◆ What is expected
Set down each entry exactly as given; pictures should not appear in the copy.

Collected data entries:
◇ ◇ ◇ ◇ ◇ ◇ ◇
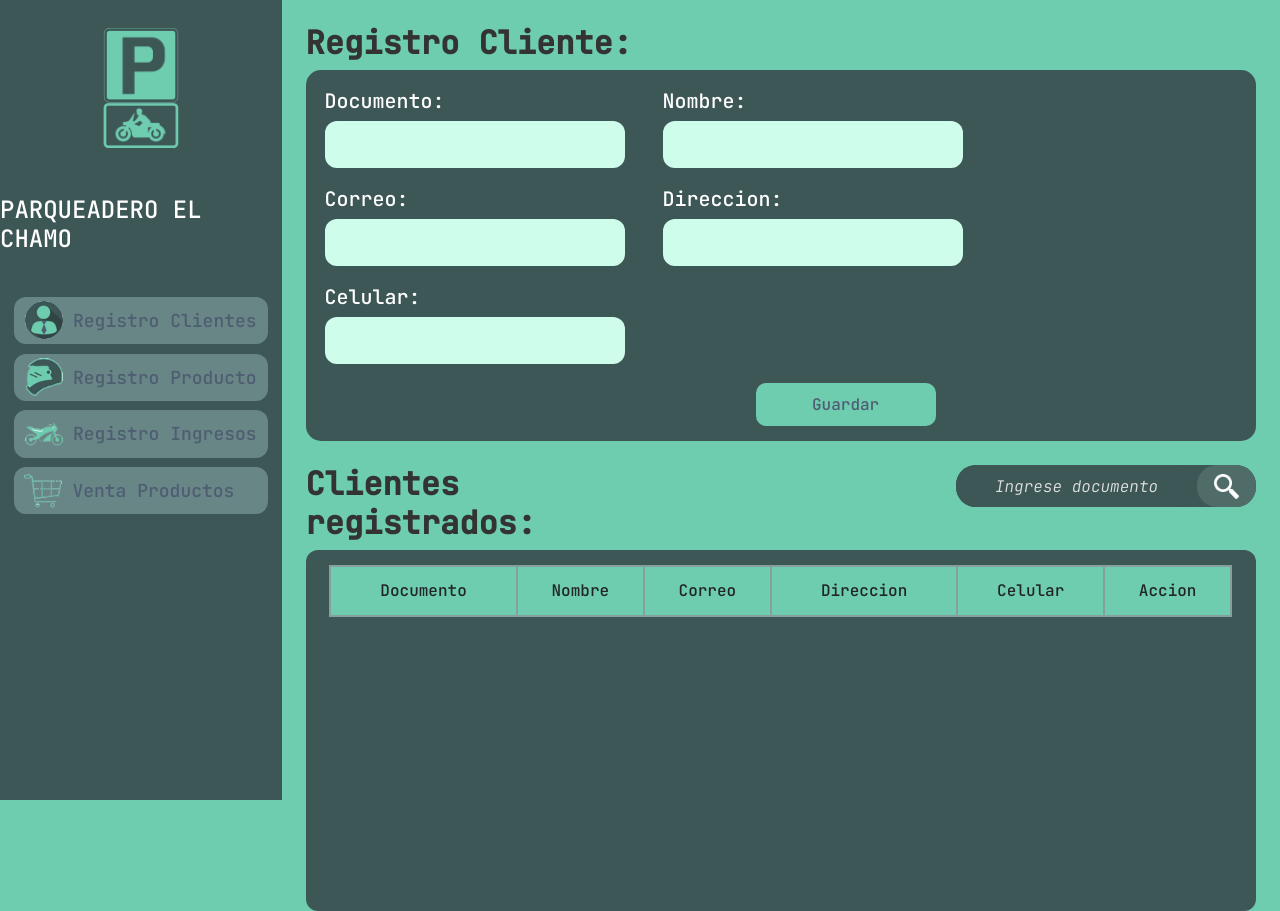
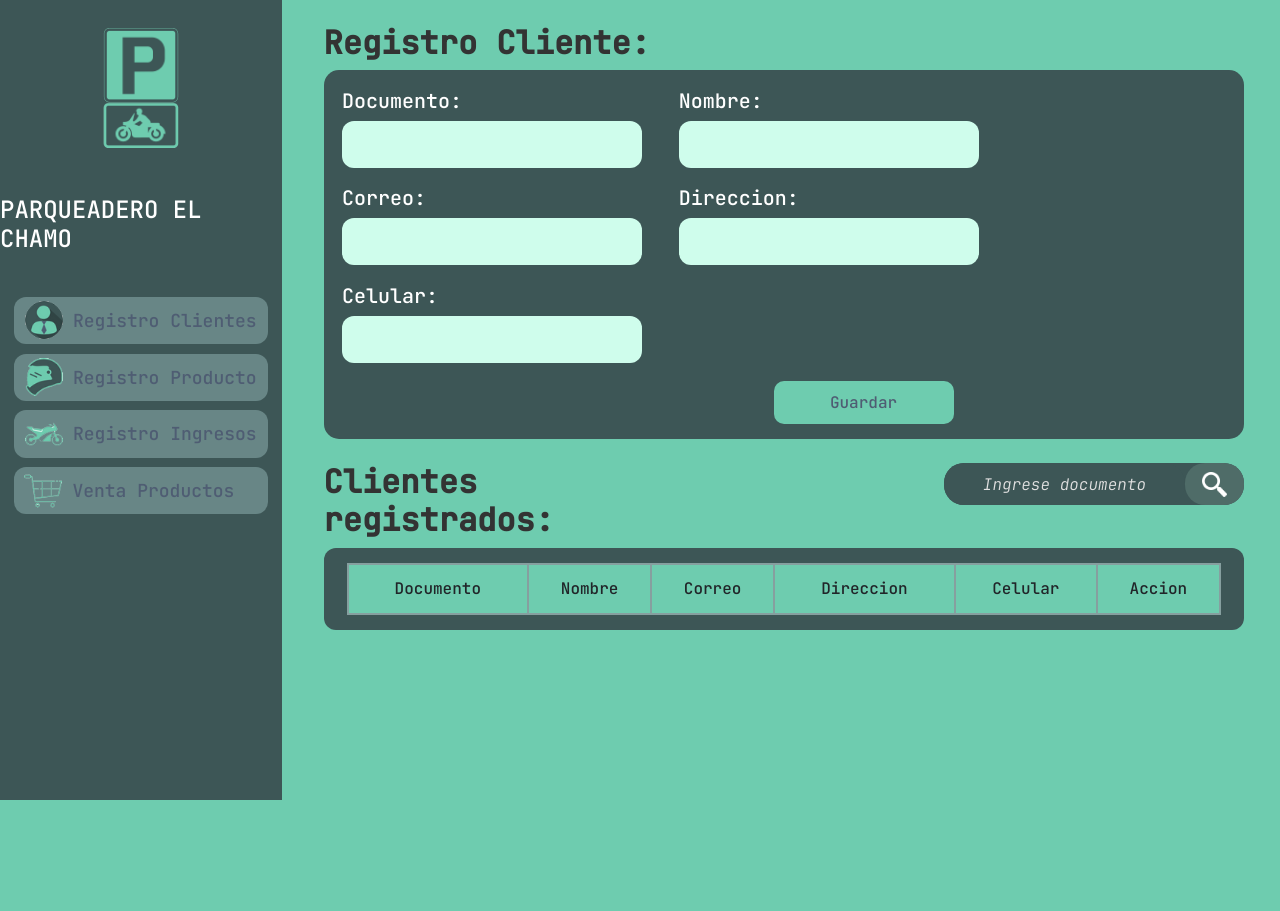
Before and after one commit to JoseaSosa24/parqueaderoApp, a React (Vite) app: page /clientes in a window 1280 px wide. After the commit the page ends 800 px from the top, so only its background shows below. Built offline with nearby package versions, Linux system fonts and the light colour scheme.

Commit message:
Barra lateral fija

```diff
--- a/src/App.css
+++ b/src/App.css
@@ -3,6 +3,9 @@
   background-color: #3d5656;
   height: 100vh;
   width: 22vw;
+  position: fixed;
+  top: 0;
+  left: 0;
 }
 
 .item-encabezado {
@@ -50,7 +53,11 @@
 main {
   height: 100vh;
   width: 78vw;
+  margin-right: 3%;
   background-color: #6eccaf;
+  position: relative;
+  top: 0;
+  left: 30%;
 }
 
 section h2 {
@@ -115,7 +122,7 @@ section h2 {
 
 .seccion-buscar {
   width: 100%;
-  gap: 370px;
+  gap: 335px;
 }
 
 .search {
@@ -157,7 +164,7 @@ section h2 {
 
 .tablaRegistros {
   width: 100%;
-  height: 361px;
+  height: 100%;
   background-color: #3d5656;
   border-radius: 12px;
 }
@@ -165,6 +172,7 @@ section h2 {
 table {
   width: 95%;
   margin-top: 15px;
+  margin-bottom: 15px;
   text-align: center;
 }
 
--- a/src/components/helpers/Formularios/Buscar.jsx
+++ b/src/components/helpers/Formularios/Buscar.jsx
@@ -1,11 +1,13 @@
 import React from "react";
 
-export const Buscar = () => {
+export const Buscar = ({search}) => {
   return (
     <form action="" class="search">
-      <button class="icon-buscar" type="submit"><img src="../../../../src/assets/icons/icon-buscar.png" width={25} alt="img" /></button>
+      <button class="icon-buscar" type="submit">
+        <img src="../../../../src/assets/icons/icon-buscar.png" width={25} alt="img"/>
+      </button>
       <a href="" className="boton-buscar"></a>
-      <input type="serch" id="search" placeholder="Ingrese documento" />
+      <input type="serch" id="search" placeholder={search} />
     </form>
   );
 };
--- a/src/components/helpers/Formularios/registroClientes/RegistroCliente.jsx
+++ b/src/components/helpers/Formularios/registroClientes/RegistroCliente.jsx
@@ -2,7 +2,7 @@ import React from "react";
 import { Titulo } from "../Titulo";
 import { FormInput } from "../FormInput";
 import { Buscar } from "../Buscar";
-import { Forms } from "./Table";
+import { Table } from "../table/Table";
 
 export const RegistroCliente = () => {
   return (
@@ -18,12 +18,16 @@ export const RegistroCliente = () => {
       </section>
       <section className="seccion-buscar d-flex mt-4 ">
         <Titulo textTitulo={"Clientes registrados: "} />
-        <Buscar
-          inputbuscar={"input-buscar fst-italic"}
-          buscadorInput={"Ingrese documento"}
-        />
+        <Buscar inputbuscar={"input-buscar fst-italic"} search={'Ingrese documento'}/>
       </section>
-      <Forms />
+      <Table
+        Td1={"Documento"}
+        Td2={"Nombre"}
+        Td3={"Correo"}
+        Td4={"Direccion"}
+        Td5={"Celular"}
+        Td6={"Accion"}
+      />
     </section>
   );
 };
--- a/src/components/helpers/Formularios/registroClientes/Table.jsx
+++ /dev/null
@@ -1,19 +0,0 @@
-import React from "react";
-import { TableTd } from "../table/TableTd";
-
-export const Forms = () => {
-  return (
-    <section className="tablaRegistros d-flex justify-content-center align-items-start ">
-      <table id="tabla">
-        <tr>
-          <TableTd textTd={"Documento"} />
-          <TableTd textTd={"Nombre"} />
-          <TableTd textTd={"Correo"} />
-          <TableTd textTd={"Direccion"} />
-          <TableTd textTd={"Celular"} />
-          <TableTd textTd={"Accion"} />
-        </tr>
-      </table>
-    </section>
-  );
-};
--- /dev/null
+++ b/src/components/helpers/Formularios/table/Table.jsx
@@ -0,0 +1,18 @@
+import React from "react";
+
+export const Table = ({ Td1, Td2, Td3, Td4, Td5, Td6 }) => {
+  return (
+    <section className="tablaRegistros d-flex justify-content-center align-items-start ">
+      <table id="tabla">
+        <tr>
+          <td className="td-principal">{Td1}</td>
+          <td className="td-principal">{Td2}</td>
+          <td className="td-principal">{Td3}</td>
+          <td className="td-principal">{Td4}</td>
+          <td className="td-principal">{Td5}</td>
+          <td className="td-principal">{Td6}</td>
+        </tr>
+      </table>
+    </section>
+  );
+};
--- a/src/components/helpers/Formularios/table/TableTd.jsx
+++ /dev/null
@@ -1,5 +0,0 @@
-export const TableTd = ({textTd}) => {
-    return (
-      <td className="td-principal">{textTd}</td>
-    );
-  };
--- a/src/index.css
+++ b/src/index.css
@@ -5,6 +5,7 @@
 }
 
 body {
+  display: flex;
   background-color: #6eccaf;
   height: 100vh;
   width: 100vw;
```
Also changed, not shown: src/components/helpers/Barra Lateral/Logo.jsx (+8 -8 lines), src/components/helpers/Barra Lateral/MenuItem.jsx (+9 -9 lines).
◇ ◇ ◇ ◇ ◇ ◇ ◇
◆ Solution to the exercise
Before and after one commit to JoseaSosa24/parqueaderoApp, a React (Vite) app: page /clientes in a window 1280 px wide. After the commit the page ends 800 px from the top, so only its background shows below. Built offline with nearby package versions, Linux system fonts and the light colour scheme.

Commit message:
Barra lateral fija

```diff
--- a/src/App.css
+++ b/src/App.css
@@ -3,6 +3,9 @@
   background-color: #3d5656;
   height: 100vh;
   width: 22vw;
+  position: fixed;
+  top: 0;
+  left: 0;
 }
 
 .item-encabezado {
@@ -50,7 +53,11 @@
 main {
   height: 100vh;
   width: 78vw;
+  margin-right: 3%;
   background-color: #6eccaf;
+  position: relative;
+  top: 0;
+  left: 30%;
 }
 
 section h2 {
@@ -115,7 +122,7 @@ section h2 {
 
 .seccion-buscar {
   width: 100%;
-  gap: 370px;
+  gap: 335px;
 }
 
 .search {
@@ -157,7 +164,7 @@ section h2 {
 
 .tablaRegistros {
   width: 100%;
-  height: 361px;
+  height: 100%;
   background-color: #3d5656;
   border-radius: 12px;
 }
@@ -165,6 +172,7 @@ section h2 {
 table {
   width: 95%;
   margin-top: 15px;
+  margin-bottom: 15px;
   text-align: center;
 }
 
--- a/src/components/helpers/Formularios/Buscar.jsx
+++ b/src/components/helpers/Formularios/Buscar.jsx
@@ -1,11 +1,13 @@
 import React from "react";
 
-export const Buscar = () => {
+export const Buscar = ({search}) => {
   return (
     <form action="" class="search">
-      <button class="icon-buscar" type="submit"><img src="../../../../src/assets/icons/icon-buscar.png" width={25} alt="img" /></button>
+      <button class="icon-buscar" type="submit">
+        <img src="../../../../src/assets/icons/icon-buscar.png" width={25} alt="img"/>
+      </button>
       <a href="" className="boton-buscar"></a>
-      <input type="serch" id="search" placeholder="Ingrese documento" />
+      <input type="serch" id="search" placeholder={search} />
     </form>
   );
 };
--- a/src/components/helpers/Formularios/registroClientes/RegistroCliente.jsx
+++ b/src/components/helpers/Formularios/registroClientes/RegistroCliente.jsx
@@ -2,7 +2,7 @@ import React from "react";
 import { Titulo } from "../Titulo";
 import { FormInput } from "../FormInput";
 import { Buscar } from "../Buscar";
-import { Forms } from "./Table";
+import { Table } from "../table/Table";
 
 export const RegistroCliente = () => {
   return (
@@ -18,12 +18,16 @@ export const RegistroCliente = () => {
       </section>
       <section className="seccion-buscar d-flex mt-4 ">
         <Titulo textTitulo={"Clientes registrados: "} />
-        <Buscar
-          inputbuscar={"input-buscar fst-italic"}
-          buscadorInput={"Ingrese documento"}
-        />
+        <Buscar inputbuscar={"input-buscar fst-italic"} search={'Ingrese documento'}/>
       </section>
-      <Forms />
+      <Table
+        Td1={"Documento"}
+        Td2={"Nombre"}
+        Td3={"Correo"}
+        Td4={"Direccion"}
+        Td5={"Celular"}
+        Td6={"Accion"}
+      />
     </section>
   );
 };
--- a/src/components/helpers/Formularios/registroClientes/Table.jsx
+++ /dev/null
@@ -1,19 +0,0 @@
-import React from "react";
-import { TableTd } from "../table/TableTd";
-
-export const Forms = () => {
-  return (
-    <section className="tablaRegistros d-flex justify-content-center align-items-start ">
-      <table id="tabla">
-        <tr>
-          <TableTd textTd={"Documento"} />
-          <TableTd textTd={"Nombre"} />
-          <TableTd textTd={"Correo"} />
-          <TableTd textTd={"Direccion"} />
-          <TableTd textTd={"Celular"} />
-          <TableTd textTd={"Accion"} />
-        </tr>
-      </table>
-    </section>
-  );
-};
--- /dev/null
+++ b/src/components/helpers/Formularios/table/Table.jsx
@@ -0,0 +1,18 @@
+import React from "react";
+
+export const Table = ({ Td1, Td2, Td3, Td4, Td5, Td6 }) => {
+  return (
+    <section className="tablaRegistros d-flex justify-content-center align-items-start ">
+      <table id="tabla">
+        <tr>
+          <td className="td-principal">{Td1}</td>
+          <td className="td-principal">{Td2}</td>
+          <td className="td-principal">{Td3}</td>
+          <td className="td-principal">{Td4}</td>
+          <td className="td-principal">{Td5}</td>
+          <td className="td-principal">{Td6}</td>
+        </tr>
+      </table>
+    </section>
+  );
+};
--- a/src/components/helpers/Formularios/table/TableTd.jsx
+++ /dev/null
@@ -1,5 +0,0 @@
-export const TableTd = ({textTd}) => {
-    return (
-      <td className="td-principal">{textTd}</td>
-    );
-  };
--- a/src/index.css
+++ b/src/index.css
@@ -5,6 +5,7 @@
 }
 
 body {
+  display: flex;
   background-color: #6eccaf;
   height: 100vh;
   width: 100vw;
```
Also changed, not shown: src/components/helpers/Barra Lateral/Logo.jsx (+8 -8 lines), src/components/helpers/Barra Lateral/MenuItem.jsx (+9 -9 lines).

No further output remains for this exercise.